• What is needed:
If a line of the records contains the string "Fully", copy it out.

• Stored data entries:
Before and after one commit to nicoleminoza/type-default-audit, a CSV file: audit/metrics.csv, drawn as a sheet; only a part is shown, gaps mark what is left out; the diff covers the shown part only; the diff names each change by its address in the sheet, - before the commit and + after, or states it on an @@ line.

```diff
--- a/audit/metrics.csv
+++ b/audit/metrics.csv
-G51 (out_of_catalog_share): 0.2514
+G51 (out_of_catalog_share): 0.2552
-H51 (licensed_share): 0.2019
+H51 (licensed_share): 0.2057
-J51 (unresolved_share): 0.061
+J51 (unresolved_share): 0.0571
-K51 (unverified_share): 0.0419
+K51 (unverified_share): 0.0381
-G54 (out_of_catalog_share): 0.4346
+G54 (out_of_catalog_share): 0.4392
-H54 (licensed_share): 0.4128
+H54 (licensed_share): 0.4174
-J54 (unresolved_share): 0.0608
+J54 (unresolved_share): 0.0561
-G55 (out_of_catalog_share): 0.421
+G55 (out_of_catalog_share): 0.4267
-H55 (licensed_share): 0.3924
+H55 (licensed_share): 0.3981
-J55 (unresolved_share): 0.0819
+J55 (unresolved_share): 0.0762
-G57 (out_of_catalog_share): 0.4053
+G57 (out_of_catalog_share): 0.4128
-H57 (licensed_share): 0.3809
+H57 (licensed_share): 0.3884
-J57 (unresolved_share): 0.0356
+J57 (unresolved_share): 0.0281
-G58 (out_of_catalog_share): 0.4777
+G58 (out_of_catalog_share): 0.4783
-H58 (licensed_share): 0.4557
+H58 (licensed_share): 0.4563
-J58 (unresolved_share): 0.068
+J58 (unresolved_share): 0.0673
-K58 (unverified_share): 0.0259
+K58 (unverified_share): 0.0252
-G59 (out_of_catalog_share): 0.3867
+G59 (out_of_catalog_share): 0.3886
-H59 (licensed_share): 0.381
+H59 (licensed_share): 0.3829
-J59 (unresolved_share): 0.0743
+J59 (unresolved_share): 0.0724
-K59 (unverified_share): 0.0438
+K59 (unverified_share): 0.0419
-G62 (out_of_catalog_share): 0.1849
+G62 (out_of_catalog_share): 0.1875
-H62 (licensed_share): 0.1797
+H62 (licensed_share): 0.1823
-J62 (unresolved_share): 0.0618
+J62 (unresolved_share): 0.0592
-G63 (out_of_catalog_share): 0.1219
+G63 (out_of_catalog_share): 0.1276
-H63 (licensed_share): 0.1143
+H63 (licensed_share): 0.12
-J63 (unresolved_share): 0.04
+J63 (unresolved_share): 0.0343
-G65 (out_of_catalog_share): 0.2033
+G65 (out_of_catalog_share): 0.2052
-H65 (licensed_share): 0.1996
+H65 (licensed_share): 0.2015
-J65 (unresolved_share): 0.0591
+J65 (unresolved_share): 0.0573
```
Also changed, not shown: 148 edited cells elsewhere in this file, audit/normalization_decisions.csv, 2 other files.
...
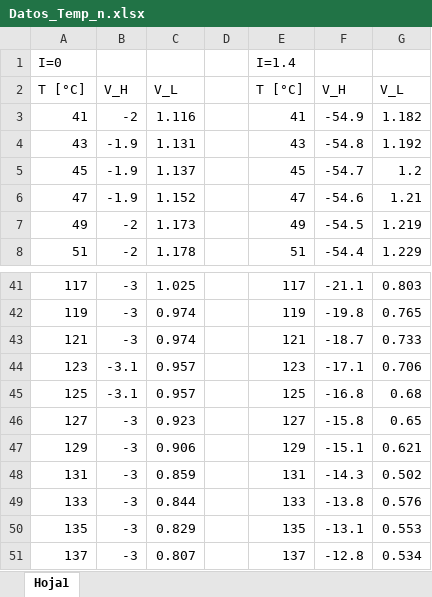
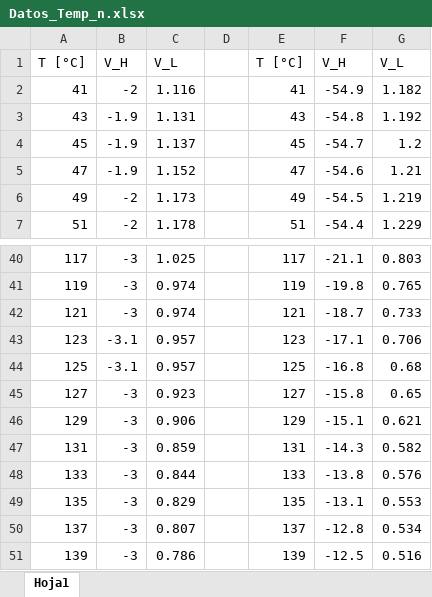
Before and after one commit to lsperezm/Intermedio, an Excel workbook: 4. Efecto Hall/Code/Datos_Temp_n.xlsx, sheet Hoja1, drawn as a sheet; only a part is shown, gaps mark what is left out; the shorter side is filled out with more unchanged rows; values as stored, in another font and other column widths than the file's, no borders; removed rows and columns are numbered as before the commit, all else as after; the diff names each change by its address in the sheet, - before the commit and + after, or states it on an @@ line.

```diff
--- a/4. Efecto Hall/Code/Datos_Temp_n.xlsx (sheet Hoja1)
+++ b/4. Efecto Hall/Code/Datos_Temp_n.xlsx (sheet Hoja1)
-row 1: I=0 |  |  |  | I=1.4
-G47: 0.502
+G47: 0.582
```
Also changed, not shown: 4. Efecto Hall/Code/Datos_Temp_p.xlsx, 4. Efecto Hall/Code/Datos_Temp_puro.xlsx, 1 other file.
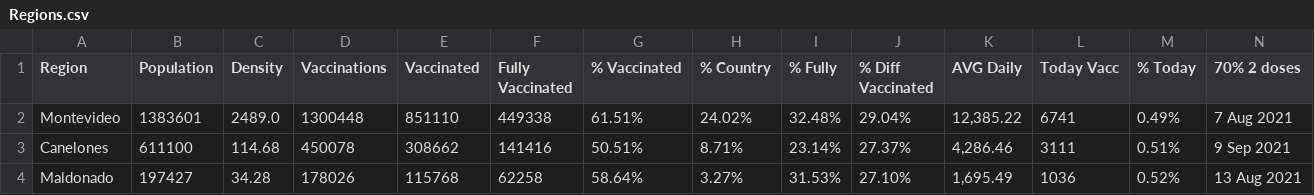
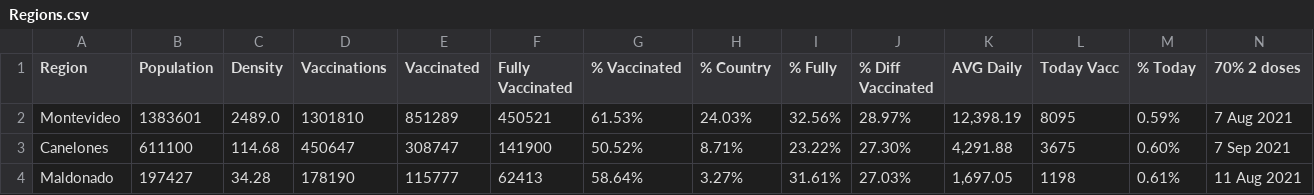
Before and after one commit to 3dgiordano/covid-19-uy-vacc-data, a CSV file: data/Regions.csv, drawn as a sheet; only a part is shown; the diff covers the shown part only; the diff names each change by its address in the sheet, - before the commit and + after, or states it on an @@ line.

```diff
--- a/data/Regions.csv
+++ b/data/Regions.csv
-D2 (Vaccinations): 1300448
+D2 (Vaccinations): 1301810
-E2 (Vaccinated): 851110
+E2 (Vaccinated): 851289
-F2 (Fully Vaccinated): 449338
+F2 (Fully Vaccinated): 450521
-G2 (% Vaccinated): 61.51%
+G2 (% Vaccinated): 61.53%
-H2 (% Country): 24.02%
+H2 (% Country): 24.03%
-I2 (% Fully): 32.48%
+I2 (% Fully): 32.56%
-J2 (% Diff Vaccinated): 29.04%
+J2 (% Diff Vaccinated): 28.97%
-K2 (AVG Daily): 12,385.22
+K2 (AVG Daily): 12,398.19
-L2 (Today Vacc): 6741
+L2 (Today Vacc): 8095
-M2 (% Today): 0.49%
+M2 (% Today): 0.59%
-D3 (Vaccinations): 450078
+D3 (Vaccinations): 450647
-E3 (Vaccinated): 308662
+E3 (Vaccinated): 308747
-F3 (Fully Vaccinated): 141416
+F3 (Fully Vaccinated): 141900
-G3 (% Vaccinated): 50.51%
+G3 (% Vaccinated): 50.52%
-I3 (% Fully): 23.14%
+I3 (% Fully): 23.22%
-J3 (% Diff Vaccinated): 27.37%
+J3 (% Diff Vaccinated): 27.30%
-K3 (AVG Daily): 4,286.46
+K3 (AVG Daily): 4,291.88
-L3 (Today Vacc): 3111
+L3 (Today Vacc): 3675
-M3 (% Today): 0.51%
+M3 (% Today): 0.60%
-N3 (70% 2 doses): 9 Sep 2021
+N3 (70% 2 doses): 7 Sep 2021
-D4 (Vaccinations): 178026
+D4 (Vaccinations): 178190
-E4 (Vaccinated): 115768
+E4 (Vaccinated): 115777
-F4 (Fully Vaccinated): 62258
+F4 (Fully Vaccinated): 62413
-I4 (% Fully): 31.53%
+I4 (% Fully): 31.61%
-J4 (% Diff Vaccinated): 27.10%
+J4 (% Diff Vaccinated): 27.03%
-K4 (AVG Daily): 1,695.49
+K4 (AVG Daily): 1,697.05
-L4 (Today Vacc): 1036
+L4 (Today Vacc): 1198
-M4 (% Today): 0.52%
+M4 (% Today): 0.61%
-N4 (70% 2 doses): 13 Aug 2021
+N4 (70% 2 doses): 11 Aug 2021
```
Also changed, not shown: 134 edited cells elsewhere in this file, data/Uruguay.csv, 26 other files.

• Result of the task:
-F2 (Fully Vaccinated): 449338
+F2 (Fully Vaccinated): 450521
-I2 (% Fully): 32.48%
+I2 (% Fully): 32.56%
-F3 (Fully Vaccinated): 141416
+F3 (Fully Vaccinated): 141900
-I3 (% Fully): 23.14%
+I3 (% Fully): 23.22%
-F4 (Fully Vaccinated): 62258
+F4 (Fully Vaccinated): 62413
-I4 (% Fully): 31.53%
+I4 (% Fully): 31.61%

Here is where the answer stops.